— Instructions for the task —
Extract all lines in the data that contain the word "href".
Entries provided section start
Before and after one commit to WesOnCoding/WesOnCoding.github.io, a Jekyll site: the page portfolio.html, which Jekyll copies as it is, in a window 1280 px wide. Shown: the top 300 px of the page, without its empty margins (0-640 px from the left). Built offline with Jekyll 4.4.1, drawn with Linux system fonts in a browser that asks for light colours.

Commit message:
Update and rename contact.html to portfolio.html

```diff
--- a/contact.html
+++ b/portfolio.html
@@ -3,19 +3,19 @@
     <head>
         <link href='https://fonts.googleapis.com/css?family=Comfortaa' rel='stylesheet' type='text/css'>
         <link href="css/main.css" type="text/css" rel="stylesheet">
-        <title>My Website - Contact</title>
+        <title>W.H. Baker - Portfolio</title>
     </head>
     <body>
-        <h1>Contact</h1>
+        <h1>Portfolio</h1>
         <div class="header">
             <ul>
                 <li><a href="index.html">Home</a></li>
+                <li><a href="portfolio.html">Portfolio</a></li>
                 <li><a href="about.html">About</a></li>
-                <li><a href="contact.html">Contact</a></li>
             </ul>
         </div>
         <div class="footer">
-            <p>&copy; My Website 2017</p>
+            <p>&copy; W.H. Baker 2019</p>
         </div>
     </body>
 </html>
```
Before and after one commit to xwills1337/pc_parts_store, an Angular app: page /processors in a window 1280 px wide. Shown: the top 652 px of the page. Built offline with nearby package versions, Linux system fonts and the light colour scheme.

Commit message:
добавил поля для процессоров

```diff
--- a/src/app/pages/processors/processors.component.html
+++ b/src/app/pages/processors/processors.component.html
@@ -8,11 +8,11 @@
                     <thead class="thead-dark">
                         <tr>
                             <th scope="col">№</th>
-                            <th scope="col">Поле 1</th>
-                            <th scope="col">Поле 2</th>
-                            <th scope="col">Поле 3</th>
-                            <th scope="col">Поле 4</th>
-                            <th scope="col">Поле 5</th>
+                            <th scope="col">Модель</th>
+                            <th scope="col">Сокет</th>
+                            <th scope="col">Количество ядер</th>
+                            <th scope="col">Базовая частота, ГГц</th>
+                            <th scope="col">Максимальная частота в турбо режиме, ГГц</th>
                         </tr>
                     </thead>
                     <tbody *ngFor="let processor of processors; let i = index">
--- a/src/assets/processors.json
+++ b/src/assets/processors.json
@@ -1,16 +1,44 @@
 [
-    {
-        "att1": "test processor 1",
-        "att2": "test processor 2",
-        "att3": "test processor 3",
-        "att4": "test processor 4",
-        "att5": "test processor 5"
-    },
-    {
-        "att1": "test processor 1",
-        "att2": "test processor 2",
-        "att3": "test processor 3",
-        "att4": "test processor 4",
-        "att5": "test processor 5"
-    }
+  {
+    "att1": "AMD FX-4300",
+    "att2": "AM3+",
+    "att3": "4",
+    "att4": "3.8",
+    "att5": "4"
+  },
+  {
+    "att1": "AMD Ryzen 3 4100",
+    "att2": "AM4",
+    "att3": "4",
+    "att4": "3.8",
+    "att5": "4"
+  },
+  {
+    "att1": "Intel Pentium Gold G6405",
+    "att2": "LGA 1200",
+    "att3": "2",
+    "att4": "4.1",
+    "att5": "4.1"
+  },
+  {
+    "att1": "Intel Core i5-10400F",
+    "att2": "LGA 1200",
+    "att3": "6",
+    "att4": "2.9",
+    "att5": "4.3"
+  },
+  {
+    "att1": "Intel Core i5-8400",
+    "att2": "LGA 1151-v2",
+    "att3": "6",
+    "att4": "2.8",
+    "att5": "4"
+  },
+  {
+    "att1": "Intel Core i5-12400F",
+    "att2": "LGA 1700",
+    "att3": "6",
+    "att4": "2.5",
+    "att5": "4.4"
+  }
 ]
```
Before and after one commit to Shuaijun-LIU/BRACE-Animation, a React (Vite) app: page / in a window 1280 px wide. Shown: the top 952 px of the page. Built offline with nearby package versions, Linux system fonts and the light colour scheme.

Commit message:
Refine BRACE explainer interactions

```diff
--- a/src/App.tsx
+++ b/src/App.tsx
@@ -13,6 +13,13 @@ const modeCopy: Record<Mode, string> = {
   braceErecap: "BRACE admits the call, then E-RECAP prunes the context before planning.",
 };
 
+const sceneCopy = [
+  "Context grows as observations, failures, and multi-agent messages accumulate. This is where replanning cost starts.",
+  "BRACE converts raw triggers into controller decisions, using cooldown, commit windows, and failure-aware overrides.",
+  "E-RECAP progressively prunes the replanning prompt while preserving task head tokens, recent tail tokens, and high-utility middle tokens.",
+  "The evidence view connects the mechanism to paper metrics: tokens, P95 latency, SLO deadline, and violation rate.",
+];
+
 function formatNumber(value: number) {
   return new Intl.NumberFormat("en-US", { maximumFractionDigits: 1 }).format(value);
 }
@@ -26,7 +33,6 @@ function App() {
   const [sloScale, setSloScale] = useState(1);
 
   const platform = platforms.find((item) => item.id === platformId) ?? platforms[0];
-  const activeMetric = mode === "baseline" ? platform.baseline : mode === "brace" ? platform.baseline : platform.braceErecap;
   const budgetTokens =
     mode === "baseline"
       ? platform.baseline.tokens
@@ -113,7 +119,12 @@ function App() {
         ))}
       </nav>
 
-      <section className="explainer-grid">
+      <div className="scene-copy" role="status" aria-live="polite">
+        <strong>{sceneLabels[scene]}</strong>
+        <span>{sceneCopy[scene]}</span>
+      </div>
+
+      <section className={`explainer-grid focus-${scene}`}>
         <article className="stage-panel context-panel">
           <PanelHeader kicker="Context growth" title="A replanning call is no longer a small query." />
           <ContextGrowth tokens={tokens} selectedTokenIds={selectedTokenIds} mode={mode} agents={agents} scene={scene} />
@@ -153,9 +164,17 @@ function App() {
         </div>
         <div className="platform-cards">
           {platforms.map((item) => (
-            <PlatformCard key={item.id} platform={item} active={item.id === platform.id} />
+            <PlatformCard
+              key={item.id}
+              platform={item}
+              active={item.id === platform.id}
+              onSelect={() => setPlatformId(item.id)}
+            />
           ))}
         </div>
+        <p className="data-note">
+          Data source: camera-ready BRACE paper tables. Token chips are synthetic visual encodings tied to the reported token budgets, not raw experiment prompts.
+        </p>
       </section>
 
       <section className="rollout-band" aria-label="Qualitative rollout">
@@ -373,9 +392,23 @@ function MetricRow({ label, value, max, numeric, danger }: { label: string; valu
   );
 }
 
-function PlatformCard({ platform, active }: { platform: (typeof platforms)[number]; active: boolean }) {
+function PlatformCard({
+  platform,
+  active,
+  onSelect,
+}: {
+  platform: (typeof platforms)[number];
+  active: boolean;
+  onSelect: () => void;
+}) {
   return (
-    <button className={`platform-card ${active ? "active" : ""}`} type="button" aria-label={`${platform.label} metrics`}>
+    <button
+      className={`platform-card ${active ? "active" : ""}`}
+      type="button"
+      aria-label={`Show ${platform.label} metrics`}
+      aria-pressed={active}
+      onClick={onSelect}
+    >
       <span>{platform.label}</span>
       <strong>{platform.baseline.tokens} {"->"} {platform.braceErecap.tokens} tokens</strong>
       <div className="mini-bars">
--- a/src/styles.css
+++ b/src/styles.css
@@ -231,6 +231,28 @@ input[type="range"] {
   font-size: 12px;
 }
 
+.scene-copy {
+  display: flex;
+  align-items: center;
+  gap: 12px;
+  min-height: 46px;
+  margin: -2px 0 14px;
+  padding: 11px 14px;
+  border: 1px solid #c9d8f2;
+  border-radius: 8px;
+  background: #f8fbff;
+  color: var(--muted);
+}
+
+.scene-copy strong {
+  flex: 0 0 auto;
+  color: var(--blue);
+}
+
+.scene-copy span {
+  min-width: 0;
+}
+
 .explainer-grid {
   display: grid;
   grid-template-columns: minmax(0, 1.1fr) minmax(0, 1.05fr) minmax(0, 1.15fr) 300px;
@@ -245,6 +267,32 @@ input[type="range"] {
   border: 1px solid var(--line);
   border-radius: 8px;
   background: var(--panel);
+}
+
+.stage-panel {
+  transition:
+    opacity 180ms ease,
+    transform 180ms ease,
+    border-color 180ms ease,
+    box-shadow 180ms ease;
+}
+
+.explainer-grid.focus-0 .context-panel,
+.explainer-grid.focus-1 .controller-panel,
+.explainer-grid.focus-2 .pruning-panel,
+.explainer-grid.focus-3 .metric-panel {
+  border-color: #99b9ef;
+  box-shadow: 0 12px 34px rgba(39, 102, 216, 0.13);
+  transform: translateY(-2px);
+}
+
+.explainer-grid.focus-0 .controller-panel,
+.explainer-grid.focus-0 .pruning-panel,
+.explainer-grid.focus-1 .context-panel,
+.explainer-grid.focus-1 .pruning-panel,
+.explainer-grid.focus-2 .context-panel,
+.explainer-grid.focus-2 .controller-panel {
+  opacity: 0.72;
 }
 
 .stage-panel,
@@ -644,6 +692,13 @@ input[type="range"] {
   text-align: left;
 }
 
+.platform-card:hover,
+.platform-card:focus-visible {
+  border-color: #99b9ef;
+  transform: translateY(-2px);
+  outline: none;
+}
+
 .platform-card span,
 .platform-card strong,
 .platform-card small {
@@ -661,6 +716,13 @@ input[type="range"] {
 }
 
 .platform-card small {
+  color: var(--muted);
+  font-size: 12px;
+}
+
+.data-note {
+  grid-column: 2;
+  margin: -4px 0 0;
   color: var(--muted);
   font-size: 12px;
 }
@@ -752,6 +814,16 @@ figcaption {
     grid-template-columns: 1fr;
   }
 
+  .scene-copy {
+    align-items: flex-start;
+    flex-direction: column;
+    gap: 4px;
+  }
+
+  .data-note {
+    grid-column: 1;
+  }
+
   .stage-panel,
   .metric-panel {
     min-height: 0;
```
Entries provided section end
— Exercise answer —
         <link href='https://fonts.googleapis.com/css?family=Comfortaa' rel='stylesheet' type='text/css'>
         <link href="css/main.css" type="text/css" rel="stylesheet">
                 <li><a href="index.html">Home</a></li>
+                <li><a href="portfolio.html">Portfolio</a></li>
                 <li><a href="about.html">About</a></li>
-                <li><a href="contact.html">Contact</a></li>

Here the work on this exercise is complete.